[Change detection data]
=== Begin Enclosure ===
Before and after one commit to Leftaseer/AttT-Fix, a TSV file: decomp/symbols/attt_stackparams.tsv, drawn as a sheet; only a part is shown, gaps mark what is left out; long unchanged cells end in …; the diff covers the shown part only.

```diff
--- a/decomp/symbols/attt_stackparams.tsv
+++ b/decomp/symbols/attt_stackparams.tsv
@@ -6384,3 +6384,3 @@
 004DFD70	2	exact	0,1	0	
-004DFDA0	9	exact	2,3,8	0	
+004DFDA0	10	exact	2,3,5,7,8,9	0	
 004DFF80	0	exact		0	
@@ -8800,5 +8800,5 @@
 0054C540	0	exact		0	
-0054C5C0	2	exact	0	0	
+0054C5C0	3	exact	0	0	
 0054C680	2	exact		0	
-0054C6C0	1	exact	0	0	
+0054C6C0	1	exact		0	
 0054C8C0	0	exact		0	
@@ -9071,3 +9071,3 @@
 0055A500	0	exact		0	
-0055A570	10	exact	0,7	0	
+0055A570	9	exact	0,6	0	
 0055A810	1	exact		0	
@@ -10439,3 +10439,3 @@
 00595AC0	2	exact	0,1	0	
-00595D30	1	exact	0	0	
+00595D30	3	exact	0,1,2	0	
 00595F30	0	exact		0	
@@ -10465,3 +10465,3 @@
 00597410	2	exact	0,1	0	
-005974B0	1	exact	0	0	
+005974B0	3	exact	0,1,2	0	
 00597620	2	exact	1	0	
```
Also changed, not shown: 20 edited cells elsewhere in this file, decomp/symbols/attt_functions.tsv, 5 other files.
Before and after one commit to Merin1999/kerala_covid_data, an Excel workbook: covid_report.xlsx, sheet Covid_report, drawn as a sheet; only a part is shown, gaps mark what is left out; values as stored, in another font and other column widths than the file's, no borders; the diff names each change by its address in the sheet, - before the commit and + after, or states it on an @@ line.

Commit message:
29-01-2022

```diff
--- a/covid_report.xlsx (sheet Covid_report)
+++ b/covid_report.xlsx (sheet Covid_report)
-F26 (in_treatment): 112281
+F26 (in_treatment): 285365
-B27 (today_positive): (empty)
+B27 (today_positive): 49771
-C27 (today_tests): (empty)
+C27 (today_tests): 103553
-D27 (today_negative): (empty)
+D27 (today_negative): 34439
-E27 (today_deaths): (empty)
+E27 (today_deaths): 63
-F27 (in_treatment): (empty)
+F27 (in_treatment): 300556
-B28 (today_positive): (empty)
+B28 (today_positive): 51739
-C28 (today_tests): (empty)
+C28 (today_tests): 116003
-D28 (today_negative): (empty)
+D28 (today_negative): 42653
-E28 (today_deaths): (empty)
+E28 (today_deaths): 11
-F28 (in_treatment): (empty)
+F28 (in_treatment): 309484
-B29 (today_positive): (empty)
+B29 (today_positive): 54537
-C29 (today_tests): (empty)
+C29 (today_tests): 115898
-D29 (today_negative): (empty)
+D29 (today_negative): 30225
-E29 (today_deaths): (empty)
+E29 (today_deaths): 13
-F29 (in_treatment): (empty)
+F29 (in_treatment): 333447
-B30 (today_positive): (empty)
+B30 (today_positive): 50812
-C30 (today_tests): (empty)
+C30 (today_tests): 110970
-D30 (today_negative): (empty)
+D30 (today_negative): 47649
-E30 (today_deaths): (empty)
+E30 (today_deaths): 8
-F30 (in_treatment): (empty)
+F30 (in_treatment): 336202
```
=== End Enclosure ===
[Task to carry out]
The answer should be nothing but the number of lines above that contain "cells".

[Your response]
2